Sen. John McCain (R-Ariz.) will oppose President Trump's pick to oversee the federal budget, a defection that could bring yet more trouble for the new president as he seeks congressional support to staff his new administration.
McCain declared his opposition in a speech on the floor of the Senate Wednesday, saying that he and Trump's nominee, Rep. Mick Mulvaney (R-S.C.), could not agree on military spending. McCain supports an increase, but Mulvaney is an uncompromising advocate of reduced federal outlays.
If McCain's opposition inspires other advocates of an increased budget for the Pentagon in the Senate to join him, Mulvaney's nomination could be in jeopardy — although two prominent hawks, Sens. Lindsey O. Graham (R-S.C.) and Tom Cotton (R-Ark.), continue to support Mulvaney for one of the most consequential positions in the Cabinet.
In the speech, McCain noted that Trump had committed to greater military expenditures, but that Mulvaney had supported reductions. “We must rebuild our military while at the same time putting our nation on a sustainable long-term fiscal path. We can and must do both,” McCain said. “Unfortunately, Congressman Mulvaney has spent his last six years in the House of Representatives pitting the national debt against our military.”
Cotton was expected to address the nomination on the floor later Wednesday, a spokeswoman said. Graham, who introduced his fellow South Carolinian at his confirmation hearings, reiterated his support.
“I back him 100 percent,” Graham said.
McCain's objections add to the unusual level of opposition, on both sides of the aisle in the Senate, to Trump's nominees for his Cabinet.
Earlier Wednesday, Trump's nominee for secretary of labor, Andrew Puzder, withdrew his name from consideration due to rumored opposition from GOP senators. Last week, Vice President Pence was forced to cast a historic vote to break a tie in the Senate in favor of Trump's pick for secretary of education, Betsy DeVos. Secretary of State Rex Tillerson was confirmed only after senior GOP statesmen persuaded Sen. Marco Rubio (R-Fla.) to give up his initial objections and support the former chief of ExxonMobil.
Mulvaney could little afford more Republican defections. His opposition to federal funding for disaster and emergency relief and his support for reductions in entitlements is likely to turn off Democrats in the Senate.

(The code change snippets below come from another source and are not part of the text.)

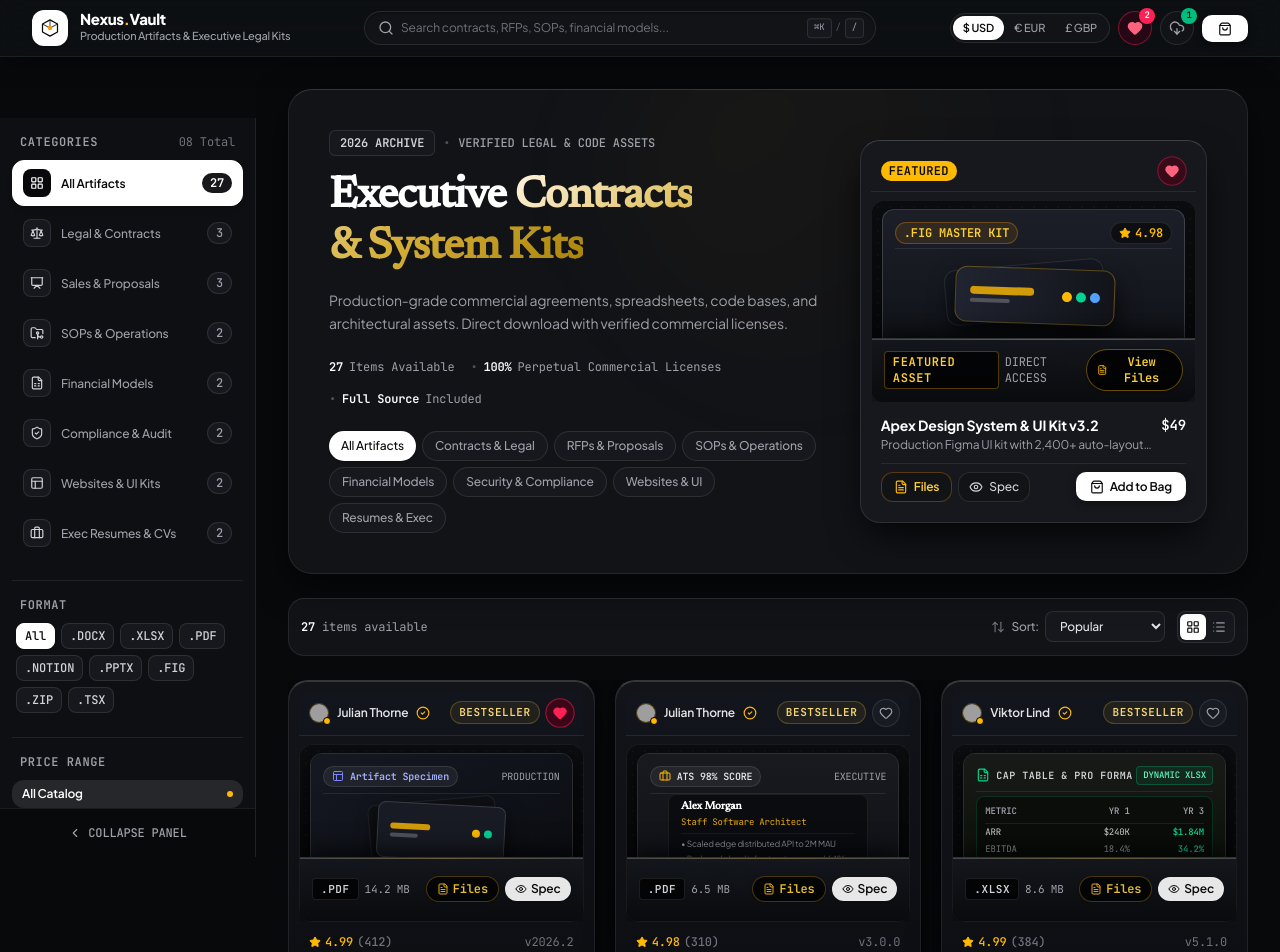
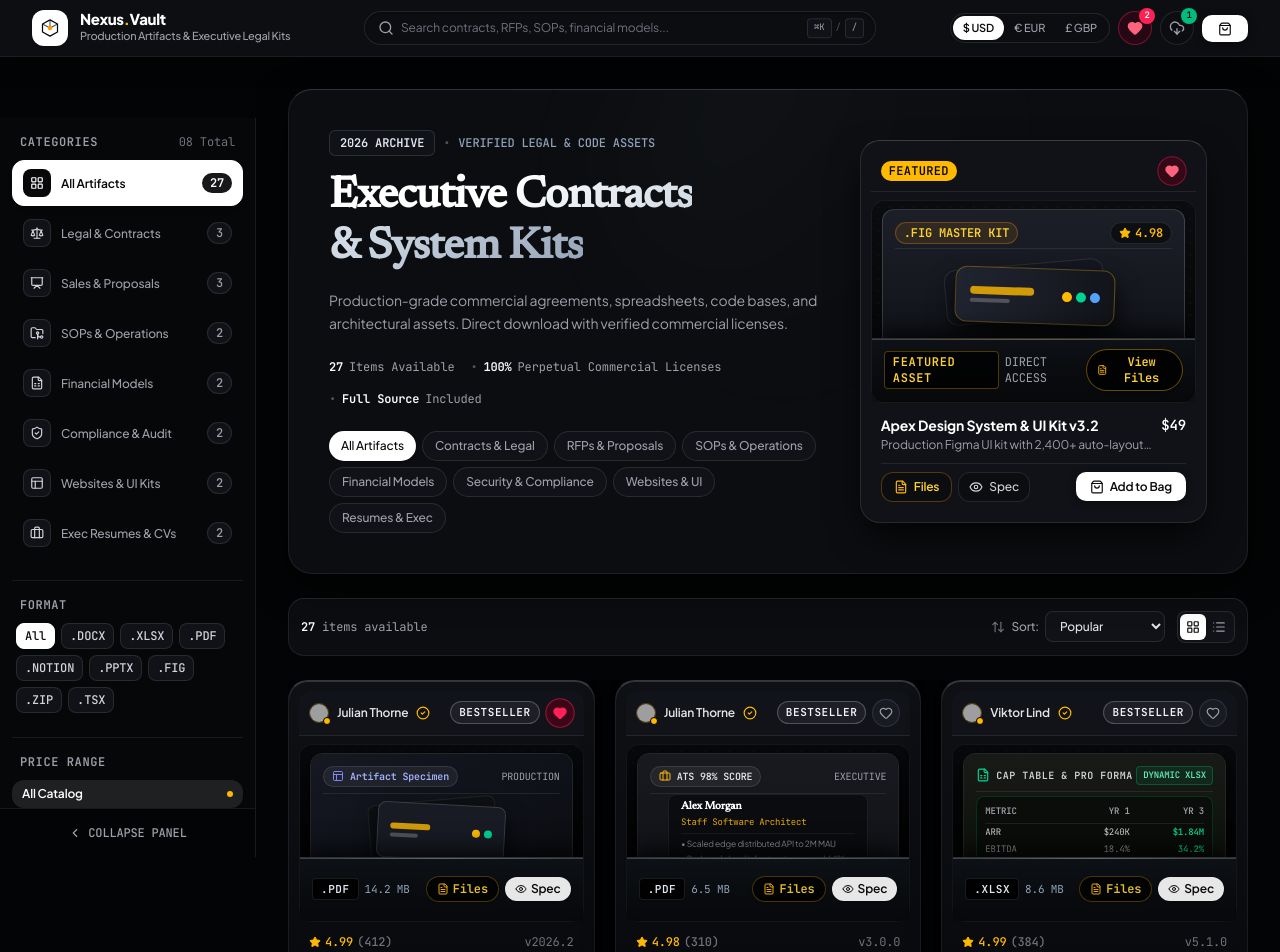
Before and after one commit to harshaneo/digital-downloads, a React (Vite) app: page / in a window 1280 px wide. Shown: the top 952 px of the page. Built offline with nearby package versions, Linux system fonts and the light colour scheme; no server answers; grey boxes are pictures that could not be loaded.

Commit message:
style: deep obsidian black palette with luxury silver-platinum specular tint

```diff
--- a/src/App.tsx
+++ b/src/App.tsx
@@ -426,10 +426,10 @@ export function App() {
           {/* Asymmetric 60/40 Editorial Exhibition Plinth */}
           <section
             aria-labelledby="banner-heading"
-            className="relative rounded-2xl sm:rounded-3xl p-4 sm:p-8 lg:p-10 bg-[var(--bg-surface)] border border-white/[0.08] shadow-[0_12px_36px_rgba(0,0,0,0.6)] overflow-hidden border-t border-t-white/[0.14] max-w-full"
+            className="relative rounded-2xl sm:rounded-3xl p-4 sm:p-8 lg:p-10 bg-[var(--bg-surface)] border border-white/[0.08] shadow-[0_12px_36px_rgba(0,0,0,0.7)] overflow-hidden border-t border-t-slate-200/[0.18] max-w-full"
           >
-            {/* Ambient Dark Light Pools */}
-            <div className="absolute -top-24 right-1/4 w-96 h-96 rounded-full bg-gradient-to-br from-amber-500/5 to-transparent blur-3xl pointer-events-none" />
+            {/* Ambient Dark Platinum Light Pools */}
+            <div className="absolute -top-24 right-1/4 w-96 h-96 rounded-full bg-gradient-to-br from-slate-200/5 via-white/[0.01] to-transparent blur-3xl pointer-events-none" />
 
             <div className="relative z-10 grid grid-cols-1 lg:grid-cols-12 gap-8 items-center">
 
@@ -437,11 +437,11 @@ export function App() {
               <div className="lg:col-span-7 space-y-4">
                 {/* Refined Category / Status Indicator */}
                 <div className="flex flex-wrap items-center gap-2 text-xs font-mono">
-                  <span className="px-2.5 py-1 rounded-md bg-[var(--bg-surface-elevated)] border border-white/10 text-xs font-semibold text-zinc-300">
+                  <span className="px-2.5 py-1 rounded-md bg-[var(--bg-surface-elevated)] border border-slate-300/15 text-xs font-semibold text-slate-200">
                     2026 ARCHIVE
                   </span>
                   <span className="text-zinc-600">•</span>
-                  <span className="text-xs font-medium text-zinc-400">
+                  <span className="text-xs font-medium text-slate-400">
                     VERIFIED LEGAL & CODE ASSETS
                   </span>
                 </div>
@@ -449,22 +449,22 @@ export function App() {
                 {/* Editorial Headline */}
                 <h1 id="banner-heading" className="text-3xl sm:text-4xl lg:text-[44px] font-bold text-white tracking-tight leading-[1.15] font-serif [text-wrap:balance]">
                   {filterState.category === 'all' && (
-                    <>Executive <span className="gold-sheen-text">Contracts & System Kits</span></>
+                    <>Executive <span className="silver-sheen-text">Contracts & System Kits</span></>
                   )}
                   {filterState.category === 'legal-contracts' && (
-                    <>Master Services Agreements, <span className="gold-sheen-text">SOWs & Agreements</span></>
+                    <>Master Services Agreements, <span className="silver-sheen-text">SOWs & Agreements</span></>
                   )}
                   {filterState.category === 'sales-proposals' && (
-                    <>Enterprise RFP Responses, <span className="gold-sheen-text">Pitch Kits & Decks</span></>
+                    <>Enterprise RFP Responses, <span className="silver-sheen-text">Pitch Kits & Decks</span></>
                   )}
                   {filterState.category === 'ops-sops' && (
-                    <>Agency Operations, <span className="gold-sheen-text">Runbooks & Handbooks</span></>
+                    <>Agency Operations, <span className="silver-sheen-text">Runbooks & Handbooks</span></>
                   )}
                   {filterState.category === 'financial-models' && (
-                    <>SaaS Unit Economics, <span className="gold-sheen-text">Cap Tables & Pro-Formas</span></>
+                    <>SaaS Unit Economics, <span className="silver-sheen-text">Cap Tables & Pro-Formas</span></>
                   )}
                   {filterState.category === 'compliance-security' && (
-                    <>SOC 2 Type II, <span className="gold-sheen-text">ISO 27001 & Compliance</span></>
+                    <>SOC 2 Type II, <span className="silver-sheen-text">ISO 27001 & Compliance</span></>
                   )}
                   {filterState.category === 'websites-ui' && 'Websites, UI Kits & Production Frontends'}
                   {filterState.category === 'backends' && 'Serverless Edge Workers, Scrapers & Microservice APIs'}
--- a/src/components/ProductTile.tsx
+++ b/src/components/ProductTile.tsx
@@ -425,27 +425,27 @@ export const ProductTile: React.FC<ProductTileProps> = ({
       </div>
 
       {/* Tucked Pocket Container with Slide-Out File Thumbnail Sheet */}
-      <div className="relative w-full aspect-16/10 rounded-[14px] overflow-hidden group/preview bg-[#060709] border border-white/[0.08] shadow-inner">
+      <div className="relative w-full aspect-16/10 rounded-[14px] overflow-hidden group/preview bg-[#020304] border border-white/[0.07] shadow-inner">
 
         {/* Back Chamber of the Folder (Interior lining pattern) */}
-        <div className="absolute inset-0 bg-gradient-to-b from-[#0c0d10] to-[#050607] opacity-95" />
-        <div className="absolute inset-0 bg-[radial-gradient(#ffffff0a_1px,transparent_1px)] [background-size:12px_12px] opacity-60 pointer-events-none" />
+        <div className="absolute inset-0 bg-gradient-to-b from-[#08090c] to-[#020203] opacity-98" />
+        <div className="absolute inset-0 bg-[radial-gradient(#ffffff08_1px,transparent_1px)] [background-size:12px_12px] opacity-50 pointer-events-none" />
 
         {/* 1. Tucked Document/Asset Sheet (Peeks out from the pocket, slides up on hover) */}
-        <div className="absolute inset-x-2.5 top-2 bottom-4 tucked-specimen-sheet z-10 rounded-xl overflow-hidden border border-white/[0.14] shadow-[0_8px_20px_rgba(0,0,0,0.8)]">
+        <div className="absolute inset-x-2.5 top-2 bottom-4 tucked-specimen-sheet z-10 rounded-xl overflow-hidden border border-white/[0.12] shadow-[0_8px_20px_rgba(0,0,0,0.9)]">
           {renderCategoryPreview()}
         </div>
 
         {/* 2. Physical Front Pocket Overlay Sleeve (Tucked Pocket with Angled Lip) */}
         <div className="absolute inset-x-0 bottom-0 h-16 tucked-pocket-sleeve z-20 flex items-center justify-between px-3 pointer-events-none">
-          {/* Subtle gold stitch line along the top of the pocket */}
-          <div className="absolute top-0 inset-x-0 h-px bg-gradient-to-r from-transparent via-amber-400/20 to-transparent" />
+          {/* Subtle silver-white stitch line along the top of the pocket */}
+          <div className="absolute top-0 inset-x-0 h-px bg-gradient-to-r from-transparent via-slate-300/25 to-transparent" />
 
           <div className="flex items-center gap-1.5 pointer-events-auto">
-            <span className="text-[11px] font-mono uppercase tracking-wider px-2 py-0.5 rounded bg-black/75 border border-white/10 text-zinc-300 font-bold">
+            <span className="text-[11px] font-mono uppercase tracking-wider px-2 py-0.5 rounded bg-black/85 border border-white/10 text-slate-200 font-bold shadow-xs">
               {product.fileFormat}
             </span>
-            <span className="text-[11px] font-mono text-zinc-400">
+            <span className="text-[11px] font-mono text-slate-400">
               {product.fileSize}
             </span>
           </div>
--- a/src/index.css
+++ b/src/index.css
@@ -6,34 +6,40 @@
   --font-serif: 'Newsreader', Georgia, Cambria, serif;
   --font-mono: 'JetBrains Mono', SFMono-Regular, Menlo, monospace;
 
-  /* Surface Hierarchy — 5-step neutral obsidian ramp */
-  --bg-base: #08090b;
-  --bg-raised: #0e1014;
-  --bg-surface: #111317;
-  --bg-surface-elevated: #16181d;
-  --bg-surface-overlay: #1a1d23;
-  --bg-hover: #1e2028;
-  --bg-active: #22242c;
+  /* Deep Luxury Jet Obsidian Ramp (More black with slight silver-platinum luster) */
+  --bg-base: #030405;
+  --bg-raised: #07080a;
+  --bg-surface: #0b0d10;
+  --bg-surface-elevated: #101217;
+  --bg-surface-overlay: #15181f;
+  --bg-hover: #171b23;
+  --bg-active: #1c202a;
 
-  /* Accent ramp */
+  /* Luxury Silver & Platinum Ramp */
+  --accent-silver: #e2e8f0;
+  --accent-silver-muted: rgba(226, 232, 240, 0.12);
+  --accent-silver-border: rgba(226, 232, 240, 0.18);
+  --accent-silver-glow: rgba(226, 232, 240, 0.05);
+
+  /* Warm Champagne Accent */
   --accent-gold: #d4af37;
-  --accent-gold-muted: rgba(212, 175, 55, 0.12);
+  --accent-gold-muted: rgba(212, 175, 55, 0.10);
 
-  /* Border hierarchy */
-  --border-hairline: rgba(255, 255, 255, 0.04);
-  --border-subtle: rgba(255, 255, 255, 0.07);
-  --border-default: rgba(255, 255, 255, 0.10);
-  --border-strong: rgba(255, 255, 255, 0.16);
+  /* Border hierarchy with silver-white specular precision */
+  --border-hairline: rgba(226, 232, 240, 0.04);
+  --border-subtle: rgba(226, 232, 240, 0.07);
+  --border-default: rgba(226, 232, 240, 0.11);
+  --border-strong: rgba(226, 232, 240, 0.18);
 
-  /* Text hierarchy */
-  --text-primary: #f4f5f6;
-  --text-secondary: #a1a1aa;
-  --text-tertiary: #71717a;
-  --text-muted: #52525b;
+  /* Text hierarchy (Crisp silver-white primary, cool platinum secondary) */
+  --text-primary: #f8fafc;
+  --text-secondary: #94a3b8;
+  --text-tertiary: #64748b;
+  --text-muted: #475569;
 
-  /* Specular Top Rim Lights */
-  --specular-rim: inset 0 1px 0 0 rgba(255, 255, 255, 0.12);
-  --specular-rim-strong: inset 0 1px 0 0 rgba(255, 255, 255, 0.22);
+  /* Specular Top Rim Lights with Silver Shimmer */
+  --specular-rim: inset 0 1px 0 0 rgba(226, 232, 240, 0.14);
+  --specular-rim-strong: inset 0 1px 0 0 rgba(226, 232, 240, 0.24);
 
   /* Spring Physics */
   --spring-snappy: cubic-bezier(0.23, 1, 0.32, 1);
@@ -265,17 +271,17 @@
 /*  Luxury Obsidian Folder & Tucked Pocket FX   */
 /* ============================================ */
 
-/* Pocket Envelope Container with Deep Layered Shadows */
+/* Pocket Envelope Container with Deep Layered Shadows & Silver Specular Rim */
 .luxury-folder-envelope {
   position: relative;
-  background: linear-gradient(180deg, #12141a 0%, #0a0b0e 100%);
-  border: 1px solid rgba(255, 255, 255, 0.08);
-  border-top: 1px solid rgba(255, 255, 255, 0.18);
+  background: linear-gradient(180deg, #0e1014 0%, #050608 100%);
+  border: 1px solid rgba(226, 232, 240, 0.08);
+  border-top: 1px solid rgba(226, 232, 240, 0.22);
   border-radius: 20px;
   box-shadow:
-    0 16px 36px -8px rgba(0, 0, 0, 0.85),
-    0 2px 6px rgba(0, 0, 0, 0.6),
-    inset 0 1px 0 rgba(255, 255, 255, 0.14);
+    0 16px 36px -8px rgba(0, 0, 0, 0.92),
+    0 2px 6px rgba(0, 0, 0, 0.7),
+    inset 0 1px 0 rgba(226, 232, 240, 0.16);
   transition: transform 0.35s cubic-bezier(0.23, 1, 0.32, 1),
               box-shadow 0.35s cubic-bezier(0.23, 1, 0.32, 1),
               border-color 0.25s ease;
@@ -283,36 +289,42 @@
 
 .luxury-folder-envelope:hover {
   transform: translateY(-4px);
-  border-color: rgba(255, 255, 255, 0.22);
-  border-top-color: rgba(212, 175, 55, 0.25);
+  border-color: rgba(226, 232, 240, 0.25);
+  border-top-color: rgba(226, 232, 240, 0.45);
   box-shadow:
-    0 24px 48px -10px rgba(0, 0, 0, 0.95),
-    0 0 25px rgba(212, 175, 55, 0.04),
-    inset 0 1px 0 rgba(255, 255, 255, 0.25);
+    0 24px 48px -10px rgba(0, 0, 0, 0.98),
+    0 0 25px rgba(226, 232, 240, 0.05),
+    inset 0 1px 0 rgba(226, 232, 240, 0.3);
 }
 
-/* Gold/Champagne Micro-Accents for Luxury Polish */
+/* Silver-Platinum & Champagne Text Sheen */
+.silver-sheen-text {
+  background: linear-gradient(135deg, #ffffff 0%, #cbd5e1 50%, #94a3b8 100%);
+  -webkit-background-clip: text;
+  -webkit-text-fill-color: transparent;
+}
+
 .gold-sheen-text {
-  background: linear-gradient(135deg, #fff2db 0%, #d4af37 55%, #aa820a 100%);
+  background: linear-gradient(135deg, #ffffff 0%, #e2e8f0 45%, #d4af37 100%);
   -webkit-background-clip: text;
   -webkit-text-fill-color: transparent;
 }
 
 .gold-rim-badge {
-  background: rgba(212, 175, 55, 0.08);
-  border: 1px solid rgba(212, 175, 55, 0.28);
-  color: #f6d878;
+  background: rgba(226, 232, 240, 0.06);
+  border: 1px solid rgba(226, 232, 240, 0.25);
+  color: #f1f5f9;
 }
 
-/* Tucked Pocket Sleeve Lip (Clipped angled geometric pocket) */
+/* Tucked Pocket Sleeve Lip (Clipped angled geometric pocket with silver top specular highlight) */
 .tucked-pocket-sleeve {
-  background: linear-gradient(180deg, rgba(20, 23, 29, 0.96) 0%, rgba(10, 11, 14, 0.99) 100%);
-  backdrop-filter: blur(12px);
-  -webkit-backdrop-filter: blur(12px);
-  border-top: 1px solid rgba(255, 255, 255, 0.16);
+  background: linear-gradient(180deg, rgba(14, 17, 22, 0.97) 0%, rgba(6, 8, 10, 0.99) 100%);
+  backdrop-filter: blur(14px);
+  -webkit-backdrop-filter: blur(14px);
+  border-top: 1px solid rgba(226, 232, 240, 0.18);
   box-shadow:
-    0 -10px 24px -4px rgba(0, 0, 0, 0.75),
-    inset 0 1px 0 rgba(255, 255, 255, 0.2);
+    0 -10px 24px -4px rgba(0, 0, 0, 0.85),
+    inset 0 1px 0 rgba(226, 232, 240, 0.22);
 }
 
 /* Specimen Document inside Pocket */
```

“At his hearing, Congressman Mulvaney reaffirmed his support for cutting Medicare and raising the retirement age for Social Security,” Sen. Kamala D. Harris (D-Calif.) said in a statement opposing the nomination. She added that her constituents “have paid into the system for decades and they deserve the benefits they’ve earned.”
Mulvaney has also received criticism for his failure to pay employment taxes for a household employee between 2000 and 2004.
Mulvaney told senators that he had rectified the issue by shelling out $16,000 in taxes due. In past administrations, however, similar omissions have caused sufficient scandal to scuttle nominees for the Cabinet, including former senator Tom Daschle (D-S.D.), whom President Barack Obama nominated in 2009.
As director of the Office of Management and Budget in the Trump administration, Mulvaney would be responsible for making crucial choices about federal spending.
“You write the budget, and by doing so, you are making value decisions,” said Jim Nussle, a former GOP congressman from Iowa who directed the office under President George W. Bush. “I said, 'No,' a lot, because I was the person tasked with that responsibility.”
If Mulvaney is confirmed despite his differences with McCain, he could have more serious disagreements to manage in his new post. Trump's nomination of Mulvaney for the position seemed to be at odds with much of Trump's rhetoric as a candidate, which suggested he favored more federal spending, not less.
Besides the question of the military, Trump and Mulvaney will also have to reconcile potentially conflicting views on entitlements and public works. Trump has said he opposes changes to Social Security and Medicare, and the president favors substantial new spending on infrastructure.
Ed O'Keefe contributed to this report.